Look for it on Amazon soon. Expecting Disney Studios to pick up for movie.
As Goethe (or somebody) said, nothing that kills is alien to me.
You think that snark can stop this engine of progress, or is it that snark's necessarity for even a fringe population of people to make themselves willing to be aware of the problem?
...and Other Depressing Thoughts I Didn't Want to Wake Up To. Thanks, patience.
Well-- I think snark helps, actually, as bad as things seem now. As much as this seems like counting awfully shallow victories, with Bush unimpeached, Iraq in flames, Frist amok-- we aren't in Iran yet.
And I will hug my Atrios Ponies tight and repeat that petition for hours-- stay out. Stay out. Stay out.
Non-nuclear bunker-busters - because the irony of using nukes to stop Iran from developing nukes would be too much for even the Pentagon?
Many DARPA projects are evil (e.g., TIA), but their "self-healing minefield" isn't as evil as most. It seems to be a new solution to an old problem: how to keep an enemy from clearing a path through an anti-tank minefield.
The "traditional" solution is to add anti-personnel mines to the anti-tank minefield, with all the attendant problems. But the "self-healing" solution does away with anti-personnel mines by making the anti-tank mines mobile (so any path cleared through the minefield would filled in with other anti-tank mines moving into the path).
Anti-tank mines won't explode if someone steps on them - they require much more pressure than a person's foot. So these "self-healing" minefields would actually reduce landmine injuries. That's a net plus in my book.
Thanks for the link, Jonathan, and thanks for the kind words hedgehog.
I came over to say essentially the same thing as Mathwiz, though not as strongly. I had not realized when Scotto posted this that they were antitank and not antipersonnel, but since then Toasty, another one of my guestbloggers, has. That does not make it all hunky dory in my book--antitank mines very easily turn into anti-tractor mines--but it should be clear that these aren't the classic victim-activated non-self-destroying antipersonnel mines we should have agreed to stop using 7 years ago and still haven't. I'm not convinced they are a net good, but yes, it's possible they could be.

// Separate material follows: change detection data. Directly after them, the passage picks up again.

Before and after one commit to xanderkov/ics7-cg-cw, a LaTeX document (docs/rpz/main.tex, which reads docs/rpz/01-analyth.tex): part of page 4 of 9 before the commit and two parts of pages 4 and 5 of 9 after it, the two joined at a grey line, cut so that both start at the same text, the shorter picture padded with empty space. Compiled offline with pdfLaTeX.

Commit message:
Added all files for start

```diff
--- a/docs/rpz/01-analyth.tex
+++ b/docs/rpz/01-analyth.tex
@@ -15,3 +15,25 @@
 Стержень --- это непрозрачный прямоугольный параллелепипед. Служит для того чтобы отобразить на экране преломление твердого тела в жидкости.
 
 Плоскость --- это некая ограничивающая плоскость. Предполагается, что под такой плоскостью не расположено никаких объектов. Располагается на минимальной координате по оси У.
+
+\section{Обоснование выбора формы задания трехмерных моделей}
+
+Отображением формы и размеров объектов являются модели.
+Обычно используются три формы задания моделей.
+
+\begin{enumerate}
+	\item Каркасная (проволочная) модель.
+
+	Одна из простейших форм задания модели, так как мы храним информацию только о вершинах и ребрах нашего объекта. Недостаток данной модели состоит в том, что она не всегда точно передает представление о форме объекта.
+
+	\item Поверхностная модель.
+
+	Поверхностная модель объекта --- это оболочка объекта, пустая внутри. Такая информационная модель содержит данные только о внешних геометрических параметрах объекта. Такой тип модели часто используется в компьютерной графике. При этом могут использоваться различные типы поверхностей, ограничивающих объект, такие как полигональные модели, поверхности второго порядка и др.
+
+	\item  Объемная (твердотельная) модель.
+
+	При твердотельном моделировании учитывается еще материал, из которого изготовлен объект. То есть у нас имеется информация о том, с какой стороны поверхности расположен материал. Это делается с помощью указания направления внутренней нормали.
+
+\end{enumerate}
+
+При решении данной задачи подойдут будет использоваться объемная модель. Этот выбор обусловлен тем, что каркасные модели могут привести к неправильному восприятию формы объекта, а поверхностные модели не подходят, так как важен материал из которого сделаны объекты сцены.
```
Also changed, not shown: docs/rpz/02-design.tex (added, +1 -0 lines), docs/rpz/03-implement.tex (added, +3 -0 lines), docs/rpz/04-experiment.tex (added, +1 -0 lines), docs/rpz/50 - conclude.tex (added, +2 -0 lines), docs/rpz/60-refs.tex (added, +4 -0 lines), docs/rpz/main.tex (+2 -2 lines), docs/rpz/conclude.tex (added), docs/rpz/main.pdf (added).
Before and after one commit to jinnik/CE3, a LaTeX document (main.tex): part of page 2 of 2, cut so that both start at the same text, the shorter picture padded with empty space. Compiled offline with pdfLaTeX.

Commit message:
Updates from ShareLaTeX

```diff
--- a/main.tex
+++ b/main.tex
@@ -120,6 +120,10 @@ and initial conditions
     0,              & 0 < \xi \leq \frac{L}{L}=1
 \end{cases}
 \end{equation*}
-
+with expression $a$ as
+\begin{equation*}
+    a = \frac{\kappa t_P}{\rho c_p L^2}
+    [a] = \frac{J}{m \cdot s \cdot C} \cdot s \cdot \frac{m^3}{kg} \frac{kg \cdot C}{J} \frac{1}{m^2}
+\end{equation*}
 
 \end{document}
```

And Jonathan has still perfectly highlighed exactly that which infuriated and still infuriates me. It's deeply offensive to use the verb "to heal" in this context. And no matter how net-good your weapons-project is, it's kind of disgusting to design a multi-colored chessboard website for it.